The paper discusses the relationship between the syntax of street networks and the differentiation of the size of urban blocks in a sample of small towns and settlements. he argument is in four parts. In the first part it is demonstrated, through design games, that the differentiation of streets by integration is linked to the differentiation of blocks by size. In the second part, it is shown that in a small sample of towns in the Provence, small blocks are not associated with more integrated streets but are distributed throughout the street network. The demonstration is based on an original method for studying the block size in relation to street integration. In the third part, the historic evolution of these particular towns is shown to involve the rationalisation of their integration core: integrated streets become better aligned and wider, and reach more directly into all parts of the town. However, the historic relationship between integration and block size is also based on mixture rather than a linear pattern of association. The final part uses these findings to advance a speculation about the origin of the syntax of these towns as compared to the syntax of the smaller settlements that Hillier and Hanson characterise as ‘beady rings’. This leads to a discussion of some of the abstract syntactic generators originally presented in The Social Logic of Space.
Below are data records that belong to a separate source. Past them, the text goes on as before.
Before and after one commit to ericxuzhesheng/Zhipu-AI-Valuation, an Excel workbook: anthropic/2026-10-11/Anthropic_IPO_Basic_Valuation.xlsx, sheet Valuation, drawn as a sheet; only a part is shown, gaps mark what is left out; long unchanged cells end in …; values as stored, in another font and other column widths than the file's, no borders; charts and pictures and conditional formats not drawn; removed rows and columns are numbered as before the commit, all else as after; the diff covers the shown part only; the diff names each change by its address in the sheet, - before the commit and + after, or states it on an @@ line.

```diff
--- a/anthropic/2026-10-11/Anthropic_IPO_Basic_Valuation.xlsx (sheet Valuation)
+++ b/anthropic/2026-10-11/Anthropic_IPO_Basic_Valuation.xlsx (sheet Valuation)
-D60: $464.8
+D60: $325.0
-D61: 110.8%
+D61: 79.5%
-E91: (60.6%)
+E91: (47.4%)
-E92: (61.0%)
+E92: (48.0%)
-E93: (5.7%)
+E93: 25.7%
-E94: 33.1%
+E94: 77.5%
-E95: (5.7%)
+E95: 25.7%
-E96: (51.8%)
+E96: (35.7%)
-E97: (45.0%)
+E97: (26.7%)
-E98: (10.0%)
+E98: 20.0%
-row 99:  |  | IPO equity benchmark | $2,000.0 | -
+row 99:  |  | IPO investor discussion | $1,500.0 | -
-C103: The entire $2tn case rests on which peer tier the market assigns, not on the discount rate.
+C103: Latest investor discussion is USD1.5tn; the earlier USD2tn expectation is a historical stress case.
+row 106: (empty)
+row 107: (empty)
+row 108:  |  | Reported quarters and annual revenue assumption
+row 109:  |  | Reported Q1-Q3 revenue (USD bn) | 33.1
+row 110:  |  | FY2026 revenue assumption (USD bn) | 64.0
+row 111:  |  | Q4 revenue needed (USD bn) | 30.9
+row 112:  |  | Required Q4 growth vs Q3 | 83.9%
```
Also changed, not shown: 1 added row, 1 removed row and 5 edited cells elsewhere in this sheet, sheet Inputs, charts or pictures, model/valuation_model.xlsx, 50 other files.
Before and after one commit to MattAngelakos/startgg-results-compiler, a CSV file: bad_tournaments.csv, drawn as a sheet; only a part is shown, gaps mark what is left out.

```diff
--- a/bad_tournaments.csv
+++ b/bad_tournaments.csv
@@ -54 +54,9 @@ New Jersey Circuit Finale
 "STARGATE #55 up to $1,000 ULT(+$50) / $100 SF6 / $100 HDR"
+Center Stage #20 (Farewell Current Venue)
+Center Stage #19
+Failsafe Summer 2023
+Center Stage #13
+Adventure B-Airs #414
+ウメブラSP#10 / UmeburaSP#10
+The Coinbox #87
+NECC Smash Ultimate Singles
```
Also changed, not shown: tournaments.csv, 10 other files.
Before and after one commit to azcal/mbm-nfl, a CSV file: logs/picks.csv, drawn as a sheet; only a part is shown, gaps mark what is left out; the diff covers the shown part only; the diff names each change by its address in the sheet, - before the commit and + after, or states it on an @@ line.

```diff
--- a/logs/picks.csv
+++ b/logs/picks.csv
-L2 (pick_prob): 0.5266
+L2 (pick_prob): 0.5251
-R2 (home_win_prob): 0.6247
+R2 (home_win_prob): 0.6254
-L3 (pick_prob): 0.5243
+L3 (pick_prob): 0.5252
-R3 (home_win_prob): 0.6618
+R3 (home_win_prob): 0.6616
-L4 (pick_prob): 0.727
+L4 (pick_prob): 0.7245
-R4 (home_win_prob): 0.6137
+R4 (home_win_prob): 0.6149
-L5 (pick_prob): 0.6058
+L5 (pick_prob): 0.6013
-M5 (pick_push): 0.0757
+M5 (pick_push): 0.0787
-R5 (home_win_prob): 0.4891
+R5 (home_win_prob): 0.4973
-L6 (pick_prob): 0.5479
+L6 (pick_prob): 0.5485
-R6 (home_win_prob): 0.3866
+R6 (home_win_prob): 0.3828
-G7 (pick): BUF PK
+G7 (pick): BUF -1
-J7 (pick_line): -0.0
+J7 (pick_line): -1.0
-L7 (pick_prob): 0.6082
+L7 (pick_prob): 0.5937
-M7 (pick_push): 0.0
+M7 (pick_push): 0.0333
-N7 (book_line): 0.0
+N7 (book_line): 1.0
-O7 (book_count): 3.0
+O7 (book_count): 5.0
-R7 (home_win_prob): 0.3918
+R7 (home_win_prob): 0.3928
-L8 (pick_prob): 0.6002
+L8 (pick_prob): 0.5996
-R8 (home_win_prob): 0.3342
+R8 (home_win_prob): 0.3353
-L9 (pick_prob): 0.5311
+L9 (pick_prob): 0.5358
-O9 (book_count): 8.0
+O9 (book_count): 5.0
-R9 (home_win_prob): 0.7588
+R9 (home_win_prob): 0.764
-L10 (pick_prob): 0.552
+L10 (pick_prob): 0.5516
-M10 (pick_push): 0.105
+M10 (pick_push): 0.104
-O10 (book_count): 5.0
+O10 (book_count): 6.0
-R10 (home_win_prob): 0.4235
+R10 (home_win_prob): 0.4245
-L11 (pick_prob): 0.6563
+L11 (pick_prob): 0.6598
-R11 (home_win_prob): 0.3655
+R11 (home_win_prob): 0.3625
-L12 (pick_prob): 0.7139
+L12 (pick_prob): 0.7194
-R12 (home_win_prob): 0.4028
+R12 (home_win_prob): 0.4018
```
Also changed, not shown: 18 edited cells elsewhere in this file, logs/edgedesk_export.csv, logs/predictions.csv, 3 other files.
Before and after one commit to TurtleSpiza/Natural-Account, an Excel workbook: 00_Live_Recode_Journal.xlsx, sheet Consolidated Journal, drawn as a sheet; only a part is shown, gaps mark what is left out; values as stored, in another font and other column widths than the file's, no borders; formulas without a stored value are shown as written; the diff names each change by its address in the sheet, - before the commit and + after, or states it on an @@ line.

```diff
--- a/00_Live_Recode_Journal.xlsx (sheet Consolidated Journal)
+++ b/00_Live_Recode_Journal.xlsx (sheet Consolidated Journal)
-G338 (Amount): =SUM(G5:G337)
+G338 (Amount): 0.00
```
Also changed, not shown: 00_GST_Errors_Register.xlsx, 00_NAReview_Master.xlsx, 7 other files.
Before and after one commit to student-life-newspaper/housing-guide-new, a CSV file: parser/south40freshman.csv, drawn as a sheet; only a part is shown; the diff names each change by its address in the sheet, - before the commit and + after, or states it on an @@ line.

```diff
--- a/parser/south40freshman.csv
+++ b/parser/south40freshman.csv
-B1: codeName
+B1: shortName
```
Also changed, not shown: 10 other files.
In short, the final section of the paper argues that the lack of linear association between small blocks and integrated streets, in this particular sample, points to the emergence of gradually more complex generators of town form, generators which presuppose the ideas of the urban block and the street. These act upon the seeds of prior small aggregations, generated by simpler rules of adjacency.
|The Journal of Space Syntax
|Early online date
|26 Oct 2015
|E-pub ahead of print - 26 Oct 2015